Another time, a survivor of the Holodomor, a man-made famine inflicted upon Ukrainians by Joseph Stalin in 1932-1933, relayed how all of his family’s food had been taken from them and they were starving to death. He shared how his parents had to make the decision to kill their dog so that the family could eat. I feared, as I have on many occasions, that my students wouldn’t be able to handle this part of the story, and that there might be some sort of inappropriate response.

But in that moment, as has happened in most moments, I was impressed by their thoughtfulness and their care for their fellow human beings.

Ultimately, that’s what this course is about: seeing people as people, and not belittling them because of where they are from, the colour of their skin, or their religion. It’s also about sharing first-hand accounts with the school community and beyond, because meeting survivors and hearing their personal testimonies is more powerful than reading the same story in a book or seeing it on TV.

There’s an activist approach to the course as well.  On some days, the class creates a program or display to share with the entire school to commemorate a specific genocide. For example, April 24 is Armenian Genocide Remembrance Day, and the fourth Friday in November is Holodomor Memorial Day in schools. We have programs created by past and present students in the course to teach their fellow students about genocide.

Genocide is very much a contemporary topic, too. In the course, we examine how historical ones are being discussed in our world today. Occasionally, we’re faced with stories about people denying specific genocides.

We’ve read about Nazi death squad member Helmut Oberlander, who then moved from Germany to live the rest of his life in Canada. We must discuss the role current events play in the continuing story of the Holocaust. The class must deal with stories about inappropriate references to historical genocides to prove contemporary points, like the comparison of COVID-era Canada to Nazi Germany, with people wearing the yellow star at anti-vaccination protests.

The learning that happens in this class is something all students need. Very few high schools offer this course—or any course like it—and a lot of work needs to be done to infuse genocide education into classrooms. This won’t happen without the provincial education ministries understanding how crucial it is, and its relevance in promoting an anti-racist society today.

I ask for your help to make this information available to all students across Canada. Please call or email your provincial or territorial minister of education and the leadership at your local school board and stress to them the significance of this course to youth from coast to coast to coast.

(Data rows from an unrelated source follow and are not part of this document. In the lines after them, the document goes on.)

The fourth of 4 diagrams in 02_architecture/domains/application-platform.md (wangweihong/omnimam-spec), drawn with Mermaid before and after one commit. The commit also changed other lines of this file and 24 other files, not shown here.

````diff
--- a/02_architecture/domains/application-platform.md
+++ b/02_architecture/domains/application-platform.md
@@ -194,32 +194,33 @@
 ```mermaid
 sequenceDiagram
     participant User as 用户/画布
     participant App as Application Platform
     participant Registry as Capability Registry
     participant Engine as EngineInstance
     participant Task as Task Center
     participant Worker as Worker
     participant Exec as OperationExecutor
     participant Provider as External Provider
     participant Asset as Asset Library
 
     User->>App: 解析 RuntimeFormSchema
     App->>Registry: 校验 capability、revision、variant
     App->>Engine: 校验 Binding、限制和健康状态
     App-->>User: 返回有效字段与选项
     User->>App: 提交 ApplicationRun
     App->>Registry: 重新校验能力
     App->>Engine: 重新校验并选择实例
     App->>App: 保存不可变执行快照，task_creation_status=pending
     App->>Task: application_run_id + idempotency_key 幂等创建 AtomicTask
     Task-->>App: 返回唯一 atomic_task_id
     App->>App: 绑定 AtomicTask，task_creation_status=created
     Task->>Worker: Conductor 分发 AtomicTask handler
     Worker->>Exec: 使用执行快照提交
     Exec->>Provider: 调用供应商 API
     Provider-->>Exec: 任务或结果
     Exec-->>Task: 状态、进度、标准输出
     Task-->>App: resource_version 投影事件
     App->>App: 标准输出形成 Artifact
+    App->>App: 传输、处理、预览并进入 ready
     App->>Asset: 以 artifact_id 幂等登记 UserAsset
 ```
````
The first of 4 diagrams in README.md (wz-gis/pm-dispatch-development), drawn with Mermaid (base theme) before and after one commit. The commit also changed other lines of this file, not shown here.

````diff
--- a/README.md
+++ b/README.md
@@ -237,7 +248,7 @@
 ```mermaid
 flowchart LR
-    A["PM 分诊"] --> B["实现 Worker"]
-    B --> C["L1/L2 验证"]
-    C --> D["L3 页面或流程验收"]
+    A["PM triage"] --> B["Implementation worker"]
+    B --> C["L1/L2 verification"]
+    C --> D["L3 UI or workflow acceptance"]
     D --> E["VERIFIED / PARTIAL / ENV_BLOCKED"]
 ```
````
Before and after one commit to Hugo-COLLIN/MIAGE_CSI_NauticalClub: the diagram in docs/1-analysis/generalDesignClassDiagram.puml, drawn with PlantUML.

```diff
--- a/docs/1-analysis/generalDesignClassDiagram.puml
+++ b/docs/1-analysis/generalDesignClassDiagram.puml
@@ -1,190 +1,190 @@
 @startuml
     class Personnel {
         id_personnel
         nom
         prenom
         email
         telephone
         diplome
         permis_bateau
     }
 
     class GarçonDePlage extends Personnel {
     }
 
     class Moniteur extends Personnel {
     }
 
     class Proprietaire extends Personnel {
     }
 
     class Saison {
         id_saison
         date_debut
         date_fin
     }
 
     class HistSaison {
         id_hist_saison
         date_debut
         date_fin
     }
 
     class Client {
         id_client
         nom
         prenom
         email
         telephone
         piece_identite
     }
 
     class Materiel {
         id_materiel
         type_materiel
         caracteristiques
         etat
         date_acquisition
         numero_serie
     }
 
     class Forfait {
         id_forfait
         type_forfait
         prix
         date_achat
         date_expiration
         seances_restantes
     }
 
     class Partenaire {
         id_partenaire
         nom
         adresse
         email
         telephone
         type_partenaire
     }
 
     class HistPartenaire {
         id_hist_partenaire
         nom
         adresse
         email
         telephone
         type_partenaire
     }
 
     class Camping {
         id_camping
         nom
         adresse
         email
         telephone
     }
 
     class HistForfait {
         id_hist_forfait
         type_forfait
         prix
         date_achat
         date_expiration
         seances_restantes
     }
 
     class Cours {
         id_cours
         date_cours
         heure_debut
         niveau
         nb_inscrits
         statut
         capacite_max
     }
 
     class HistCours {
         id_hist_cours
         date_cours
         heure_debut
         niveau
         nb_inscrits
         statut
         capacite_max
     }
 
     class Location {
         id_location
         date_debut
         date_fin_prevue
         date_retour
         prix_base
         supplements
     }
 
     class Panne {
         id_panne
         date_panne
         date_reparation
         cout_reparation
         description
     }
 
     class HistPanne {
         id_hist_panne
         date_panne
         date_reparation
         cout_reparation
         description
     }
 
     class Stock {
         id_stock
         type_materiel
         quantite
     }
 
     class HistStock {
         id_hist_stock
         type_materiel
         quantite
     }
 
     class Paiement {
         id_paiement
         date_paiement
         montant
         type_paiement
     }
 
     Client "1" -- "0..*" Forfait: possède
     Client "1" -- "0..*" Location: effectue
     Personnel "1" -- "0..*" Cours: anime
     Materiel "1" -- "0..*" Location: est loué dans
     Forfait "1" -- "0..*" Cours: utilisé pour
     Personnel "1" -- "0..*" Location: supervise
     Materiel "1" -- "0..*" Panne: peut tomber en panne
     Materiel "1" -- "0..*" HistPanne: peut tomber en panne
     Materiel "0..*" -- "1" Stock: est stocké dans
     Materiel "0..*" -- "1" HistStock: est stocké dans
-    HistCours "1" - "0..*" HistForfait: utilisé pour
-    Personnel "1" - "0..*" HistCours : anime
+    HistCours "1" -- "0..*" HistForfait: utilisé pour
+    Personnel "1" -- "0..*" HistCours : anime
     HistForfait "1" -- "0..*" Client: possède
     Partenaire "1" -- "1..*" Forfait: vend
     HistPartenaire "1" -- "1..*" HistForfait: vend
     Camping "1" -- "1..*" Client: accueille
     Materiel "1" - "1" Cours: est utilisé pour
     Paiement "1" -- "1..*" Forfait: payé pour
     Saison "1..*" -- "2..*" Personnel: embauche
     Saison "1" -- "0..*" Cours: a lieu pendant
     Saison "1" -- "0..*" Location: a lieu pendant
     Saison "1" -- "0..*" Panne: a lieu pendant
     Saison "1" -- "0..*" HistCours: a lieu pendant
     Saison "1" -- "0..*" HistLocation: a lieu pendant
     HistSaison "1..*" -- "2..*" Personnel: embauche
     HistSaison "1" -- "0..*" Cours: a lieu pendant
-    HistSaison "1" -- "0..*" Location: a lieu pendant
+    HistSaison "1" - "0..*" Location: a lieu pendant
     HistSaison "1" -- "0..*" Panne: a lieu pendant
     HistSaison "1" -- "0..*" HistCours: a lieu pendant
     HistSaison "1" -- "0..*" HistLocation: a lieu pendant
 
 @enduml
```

Michael Anthony is a high school teacher with the Toronto District School Board. To discuss the course, he can be contacted at [email protected]